By Kathy Jefcoats
JONESBORO — The trial of a woman accused of killing her mother in June 2011 took an explosive turn Thursday morning as a plot to disrupt the proceedings was uncovered.
Clayton County Superior Court Judge Matthew Simmons told accused killer Kajul Harvey she could be bound and gagged if she created a disturbance after learning from a deputy of such a plot.
"I understand that you have made threats inside the holding cell to slap your attorney and create a scene in court," he said. "If you do, you forfeit your right to be in court without shackles and you can be bound and gagged. If your conduct is too outrageous, we can continue without you being present."
Harvey's public defender, Lloyd Matthews, took that opportunity to ask for a mistrial.
"I would move for a mistrial on the theory that her threatening to slap me creates a conflict," he said. "I move for a mistrial and ask the court to assign her other counsel. I can't zealously defend her if she might haul off and pop me during the trial."
Clayton County Chief Deputy Assistant District Attorney Katie Powers objected.
"The defense is trying to induce a mistrial," she said.
"The defendant's own conduct can't induce a mistrial," he said. "Motion denied."
Harvey is accused of murder in the beating death of her mother, Alena "Imani" Marble, June 3, 2011. Prosecutors said Harvey was angry at Marble's attempts to keep her away from her boyfriend and father of her unborn child, Latoris Grovner. Grovner was convicted in January of voluntary manslaughter in Marble's death and is serving a 30-year prison term.
Powers, assisted in the prosecution by Assistant District Attorney Deah Warren and third-year law student Michelle Thompson, told jurors Tuesday that Harvey knew about the plot to kill her mother, was in the apartment when it happened and did nothing to stop Grovner. State's witnesses testified to the couple trying to access Marble's bank account after she was killed.
Grovner beat Marble with a vodka bottle and saucepan before wrapping her up in blankets and putting her in the trunk of her own car. Someone drove the car across the street to another apartment complex and left it there to be discovered by neighbors curious about a trail of blood draining from the trunk.
Another prosecution witness testified that no blood was found inside the car, leading police to believe someone other than the attacker moved the car — possibly Harvey. In another surprise move by the defense, however, Matthews re-called Harvey's sister, Shambria Pearsall, to the stand to testify about a cell phone and car radio faceplate reportedly found inside Marble's home after she died.

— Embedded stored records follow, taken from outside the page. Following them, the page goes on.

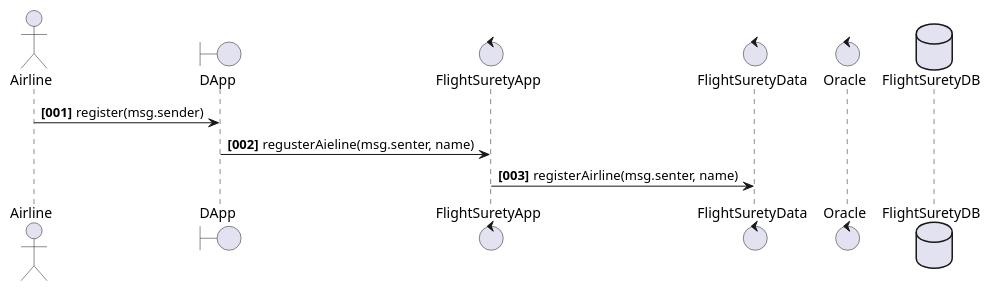
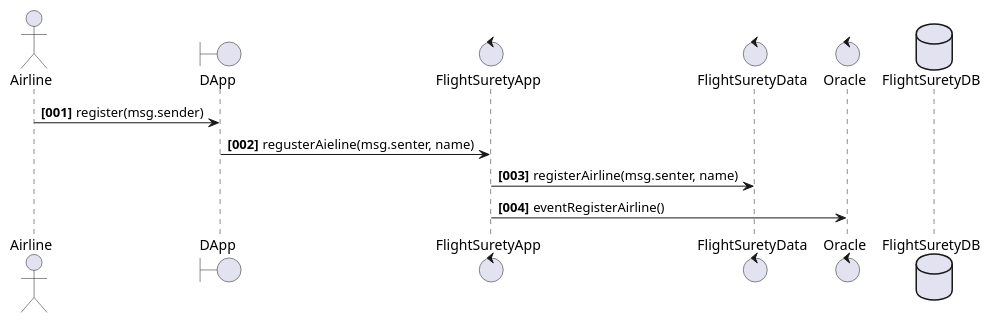
One commit to HajimeK/BlockchainDevND changed the diagram in projects/project_FlightSurety/UML/seq_registerAirline.pu. Above: the diagram before and after it, drawn with PlantUML. The commit also changed 5 other files, not shown here.

```diff
--- a/projects/project_FlightSurety/UML/seq_registerAirline.pu
+++ b/projects/project_FlightSurety/UML/seq_registerAirline.pu
@@ -1,14 +1,14 @@
 @startuml
 actor Airline
 boundary DApp
 control FlightSuretyApp
 control FlightSuretyData
 control Oracle
 database FlightSuretyDB
 
 autonumber "<b>[000]"
 Airline -> DApp : register(msg.sender)
 DApp -> FlightSuretyApp :regusterAieline(msg.senter, name)
 FlightSuretyApp -> FlightSuretyData : registerAirline(msg.senter, name)
-
+FlightSuretyApp -> Oracle : eventRegisterAirline()
 @enduml
```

Pearsall testified earlier in the trial but was released as a witness and allowed to hear subsequent testimony from others. Outside the presence of the jury, Pearsall told Simmons under oath that she found the items more than two years ago while cleaning her mother's apartment. Pearsall claimed that lead Detective Joanne Southerland showed no interest in getting the items from her.
Powers objected to Pearsall's assessment that the items have blood on them.
"All of a sudden, there's surprise evidence?" said Powers. "She can't testify as to what's on the items, she's not an expert. We haven't been given the opportunity to test these items, no one knows what's on them."
Powers seemed incredulous to just be learning about the items, more than two years after Marble's death and five months after Grovner's trial.
"The first time you mentioned this was yesterday?" Powers asked Pearsall. "Your sister has been in jail since June 2011? During Latoris Grovner's trial, you never mentioned it?"
Matthews said that Pearsall told him about the items Wednesday afternoon and asked for a continuance to examine them.
"I think this evidence impeaches or rebuts one of the state's main witnesses who said there was no blood in the car," he said. "I think this shows there actually was blood in the car. And the cell has texts that were purportedly sent from Imani after she was killed."
Simmons allowed her to testify in front of the jury about the items, saying that it is up to jurors to decide whether or not she's telling the truth.
Pearsall testified that she found the items on top of her mother's china cabinet while the family cleaned the bloodstained apartment the day after Marble was killed. She said she picked them up wearing rubber cleaning gloves and wrapped a glove around them to preserve evidence. She put the items inside a plastic bag and tucked them away inside her car, she testified.
The plastic bag remained inside her car for more than two years, she said.
It will be up to the jury to decide whether they believe Pearsall is being truthful or if the action is a last-ditch effort to save Harvey from conviction.